Goal of the exercise
Because the pictures are not wanted, give back only the exact text of every entry below.
Segment Start: Records for this task
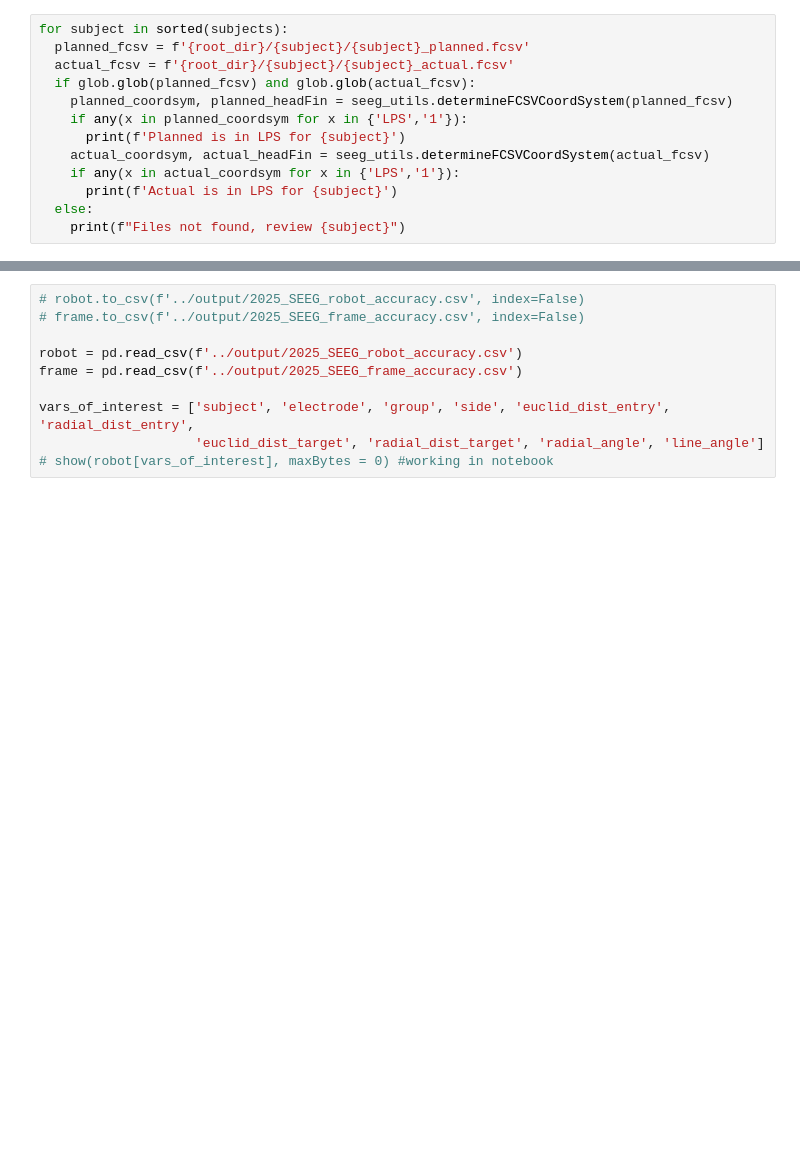
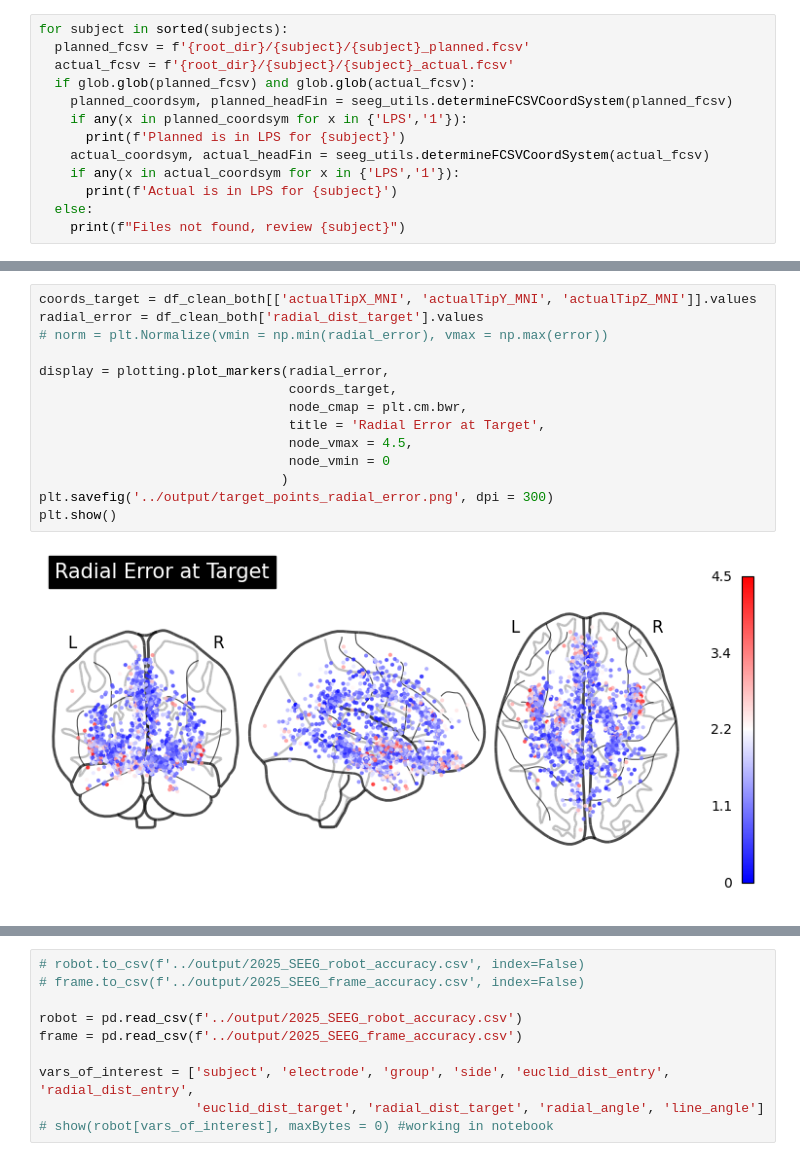
Before and after one commit to arunthurai/seeg_accuracy_2025, a Jupyter notebook: notebook/SEEG_accuracy_2025.ipynb, the cells around one changed output, grey strips where cells are left out. Drawn from its saved outputs; the diff is of its cells as text; blank space fills up the shorter version.

```diff
--- a/notebook/SEEG_accuracy_2025.ipynb
+++ b/notebook/SEEG_accuracy_2025.ipynb
@@ -152,0 +301,16 @@ for subject in sorted(subjects):
+# %%
+coords_target = df_clean_both[['actualTipX_MNI', 'actualTipY_MNI', 'actualTipZ_MNI']].values
+radial_error = df_clean_both['radial_dist_target'].values
+# norm = plt.Normalize(vmin = np.min(radial_error), vmax = np.max(error))
+
+display = plotting.plot_markers(radial_error,
+                                coords_target,
+                                node_cmap = plt.cm.bwr,
+                                title = 'Radial Error at Target',
+                                node_vmax = 4.5,
+                                node_vmin = 0
+                               )
+plt.savefig('../output/target_points_radial_error.png', dpi = 300)
+plt.show()
+# %% [output]
+[figure, added]
```
Also changed, not shown: parts of 25 cells of this notebook, 34 other files.
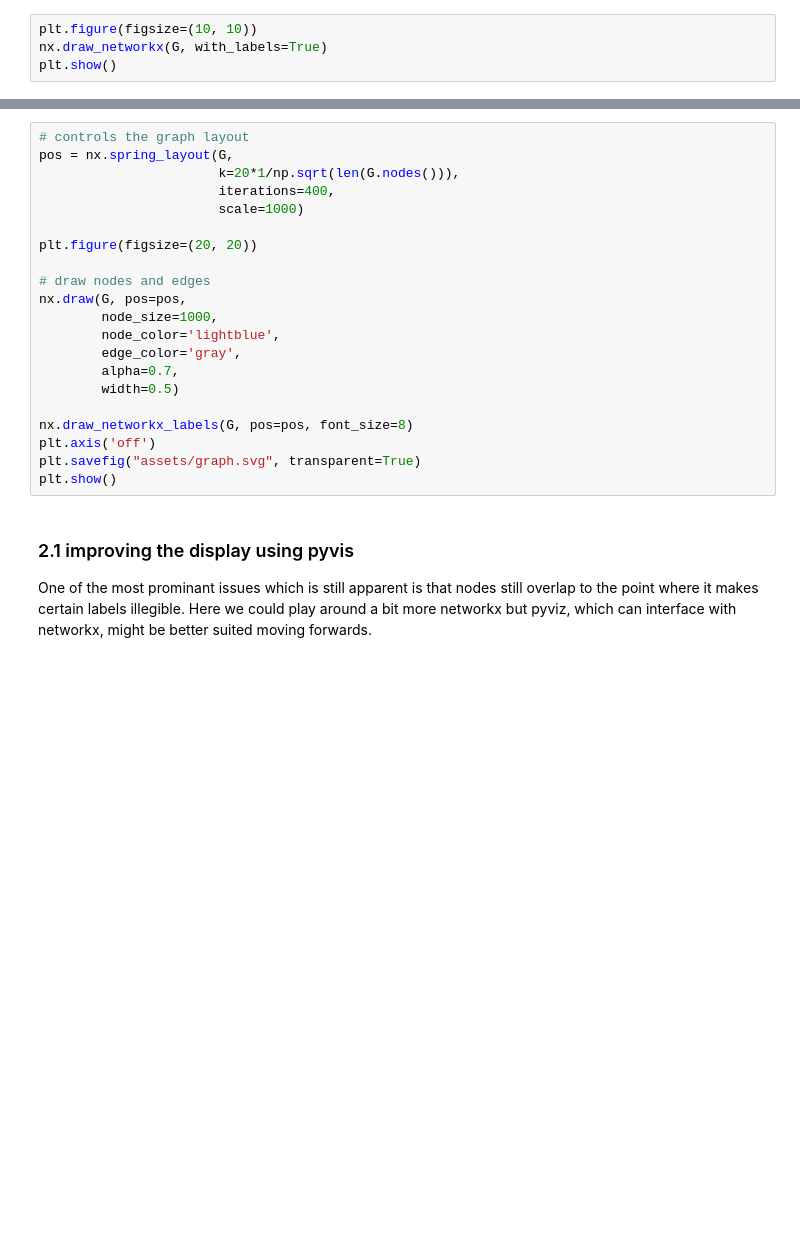
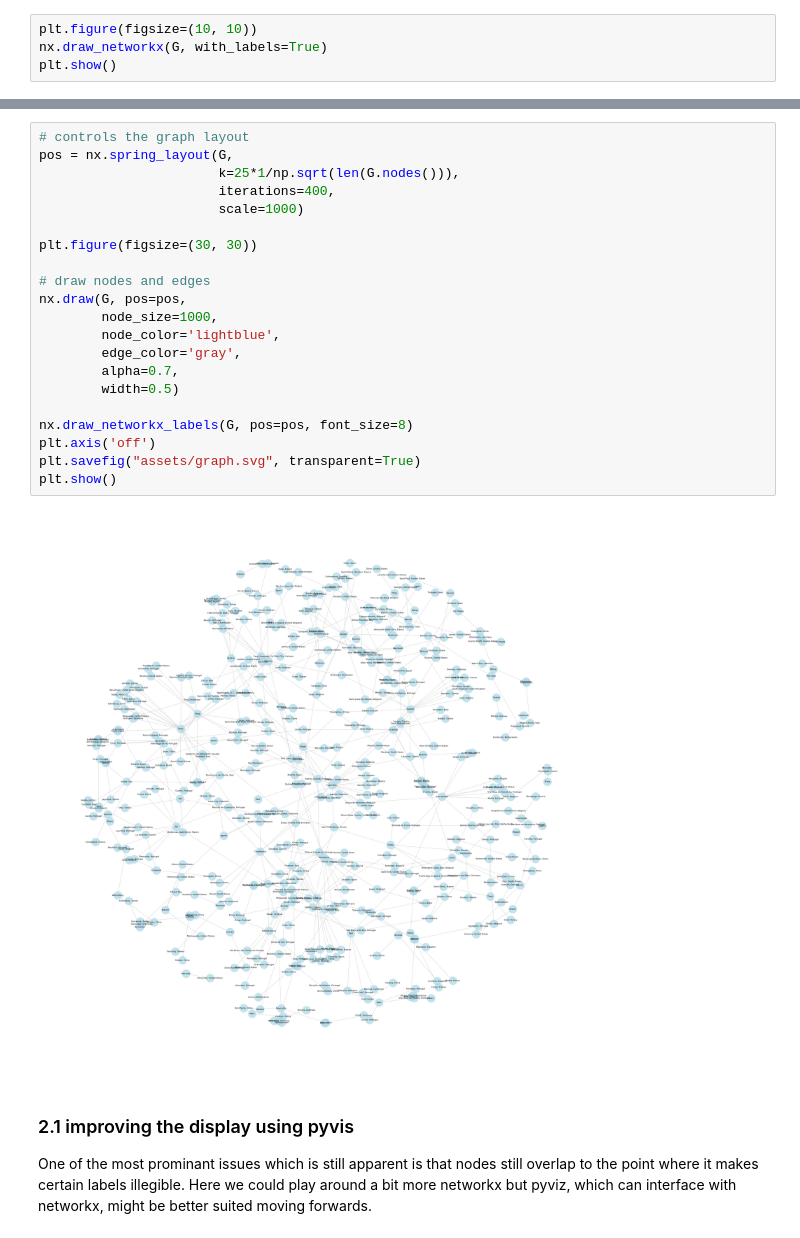
Before and after one commit to KaiErikNiermann/sister-city-visualizer, a Jupyter notebook: graph-notebook.ipynb, the cells around one changed output, grey strips where cells are left out. Saved outputs shown, nothing was run; the diff lists cells and outputs as text; blank space fills up the shorter version.

```diff
--- a/graph-notebook.ipynb
+++ b/graph-notebook.ipynb
@@ -212,24 +231,26 @@ Clearly we want the nodes to cover a larger portion of the word to make it look
 # %%
 # controls the graph layout
 pos = nx.spring_layout(G,
-                       k=20*1/np.sqrt(len(G.nodes())),
+                       k=25*1/np.sqrt(len(G.nodes())),
                        iterations=400,
                        scale=1000)
 
-plt.figure(figsize=(20, 20))
+plt.figure(figsize=(30, 30))
 
 # draw nodes and edges
 nx.draw(G, pos=pos,
         node_size=1000,
         node_color='lightblue',
         edge_color='gray',
         alpha=0.7,
         width=0.5)
 
 nx.draw_networkx_labels(G, pos=pos, font_size=8)
 plt.axis('off')
 plt.savefig("assets/graph.svg", transparent=True)
 plt.show()
+# %% [output]
+[figure, added]
 # %% [markdown]
 ### 2.1 improving the display using pyvis
 One of the most prominant issues which is still apparent is that nodes still overlap to the point where it makes certain labels illegible. Here we could play around a bit more networkx but pyviz, which can interface with networkx, might be better suited moving forwards.
```
Also changed, not shown: parts of 8 cells of this notebook, 4 other files.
Segment End: Records for this task
Exercise response
Before and after one commit to arunthurai/seeg_accuracy_2025, a Jupyter notebook: notebook/SEEG_accuracy_2025.ipynb, the cells around one changed output, grey strips where cells are left out. Drawn from its saved outputs; the diff is of its cells as text; blank space fills up the shorter version.

```diff
--- a/notebook/SEEG_accuracy_2025.ipynb
+++ b/notebook/SEEG_accuracy_2025.ipynb
@@ -152,0 +301,16 @@ for subject in sorted(subjects):
+# %%
+coords_target = df_clean_both[['actualTipX_MNI', 'actualTipY_MNI', 'actualTipZ_MNI']].values
+radial_error = df_clean_both['radial_dist_target'].values
+# norm = plt.Normalize(vmin = np.min(radial_error), vmax = np.max(error))
+
+display = plotting.plot_markers(radial_error,
+                                coords_target,
+                                node_cmap = plt.cm.bwr,
+                                title = 'Radial Error at Target',
+                                node_vmax = 4.5,
+                                node_vmin = 0
+                               )
+plt.savefig('../output/target_points_radial_error.png', dpi = 300)
+plt.show()
+# %% [output]
+[figure, added]
```
Also changed, not shown: parts of 25 cells of this notebook, 34 other files.
Before and after one commit to KaiErikNiermann/sister-city-visualizer, a Jupyter notebook: graph-notebook.ipynb, the cells around one changed output, grey strips where cells are left out. Saved outputs shown, nothing was run; the diff lists cells and outputs as text; blank space fills up the shorter version.

```diff
--- a/graph-notebook.ipynb
+++ b/graph-notebook.ipynb
@@ -212,24 +231,26 @@ Clearly we want the nodes to cover a larger portion of the word to make it look
 # %%
 # controls the graph layout
 pos = nx.spring_layout(G,
-                       k=20*1/np.sqrt(len(G.nodes())),
+                       k=25*1/np.sqrt(len(G.nodes())),
                        iterations=400,
                        scale=1000)
 
-plt.figure(figsize=(20, 20))
+plt.figure(figsize=(30, 30))
 
 # draw nodes and edges
 nx.draw(G, pos=pos,
         node_size=1000,
         node_color='lightblue',
         edge_color='gray',
         alpha=0.7,
         width=0.5)
 
 nx.draw_networkx_labels(G, pos=pos, font_size=8)
 plt.axis('off')
 plt.savefig("assets/graph.svg", transparent=True)
 plt.show()
+# %% [output]
+[figure, added]
 # %% [markdown]
 ### 2.1 improving the display using pyvis
 One of the most prominant issues which is still apparent is that nodes still overlap to the point where it makes certain labels illegible. Here we could play around a bit more networkx but pyviz, which can interface with networkx, might be better suited moving forwards.
```
Also changed, not shown: parts of 8 cells of this notebook, 4 other files.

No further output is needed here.